Calling God to witness I say that Talha and Zubair swore allegiance to me and then broke it. The devil has instigated them to follow a path which is not acceptable to God. These people are not afraid of God's wrath. When they come to you persuade them to stick to the path of fidelity for which they swore at Madina. If they submit behave kindly towards them. Should they persist in their treachery fight them until God decides between us."

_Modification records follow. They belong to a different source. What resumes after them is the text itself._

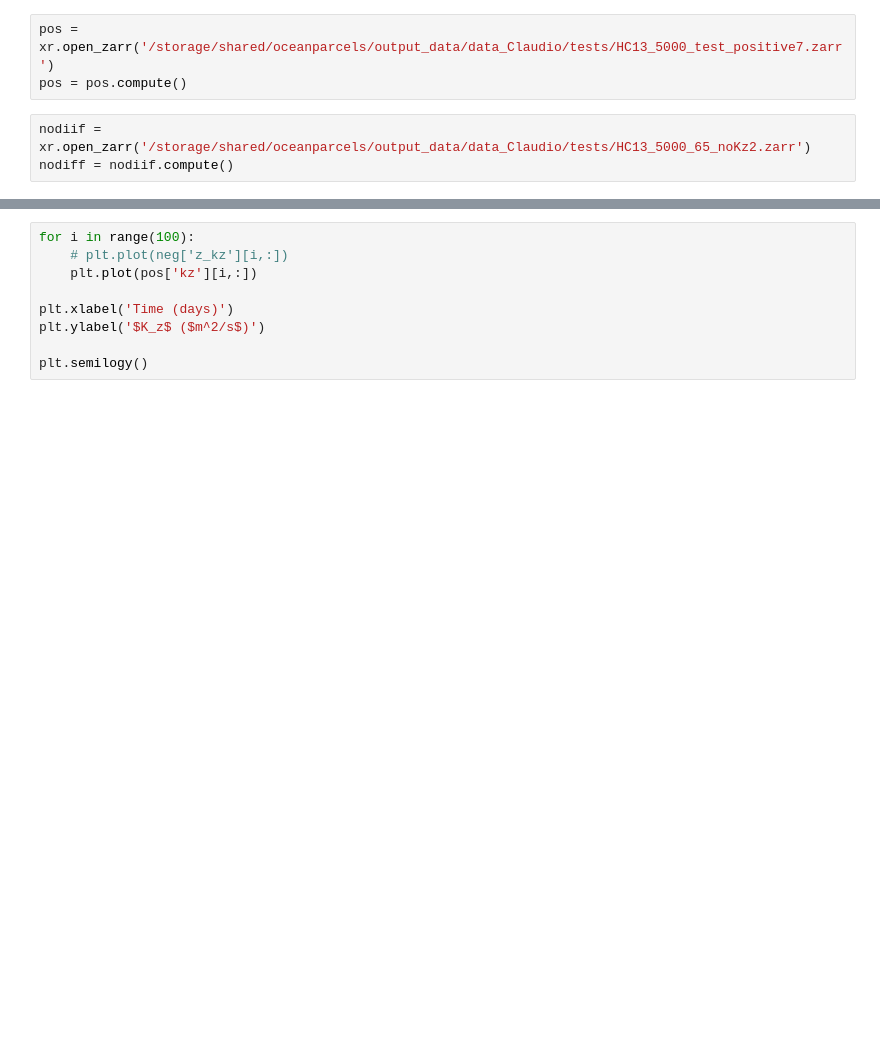
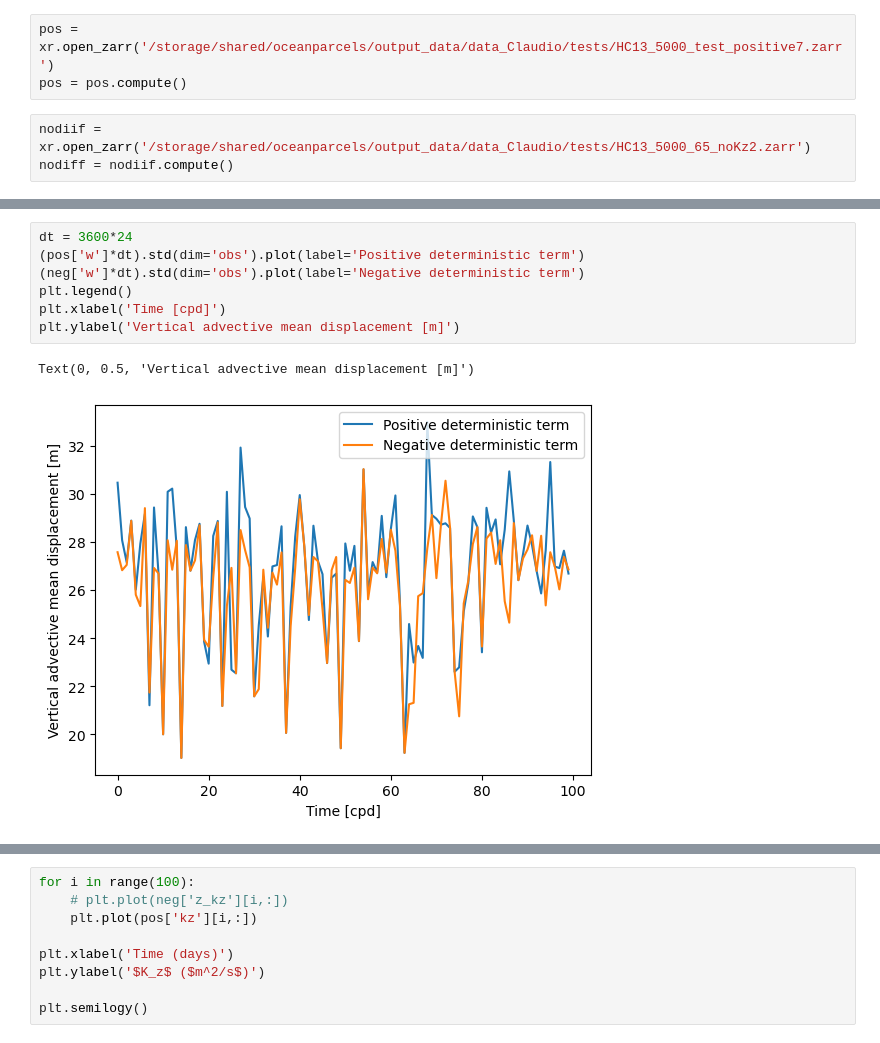
Before and after one commit to OceanParcels/Backtracking_Abyssal_Nanoplastics, a Jupyter notebook: notebooks/Sing_diff_deterministic_term.ipynb, the cells around one changed output, grey strips where cells are left out. Cells and saved outputs as stored; diff of their text form; blank space fills up the shorter version.

```diff
--- a/notebooks/Sing_diff_deterministic_term.ipynb
+++ b/notebooks/Sing_diff_deterministic_term.ipynb
@@ -41 +57,11 @@ Text(0, 0.5, 'Diffusive mean depth displacement [m]')
+# %%
+dt = 3600*24
+(pos['w']*dt).std(dim='obs').plot(label='Positive deterministic term')
+(neg['w']*dt).std(dim='obs').plot(label='Negative deterministic term')
+plt.legend()
+plt.xlabel('Time [cpd]')
+plt.ylabel('Vertical advective mean displacement [m]')
+# %% [output]
+Text(0, 0.5, 'Vertical advective mean displacement [m]')
+[figure, added]
 # %%
```
Also changed, not shown: parts of 19 cells of this notebook, 4 other files.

Before this letter reached him, Othman b Hanif had made a truce with Ayesha, and deputed an emissary to Madina to inquire whether Talha and Zubair had taken the oath of allegiance to Ali voluntarily or under some duress. When Ali came to know of this development, he addressed another letter to Othman b Hanif in the following terms: "Talha and Zubair swore allegiance to me under no compulsion. Even if they did so under fear or compulsion, such a constraint was used on them for preserving solidarity of Islam and not for creating discard among the believers. If they recant from what they have sworn, and aim at forcing my abdication they are without any cause. If they have any other grievance besides their aspiration to the Caliphate I will be prepared to consider it." It appears that before the second letter could reach Othman b Hanif, Basra had already been occupied by the forces of the confederates and the Governor of Ali had been overthrown.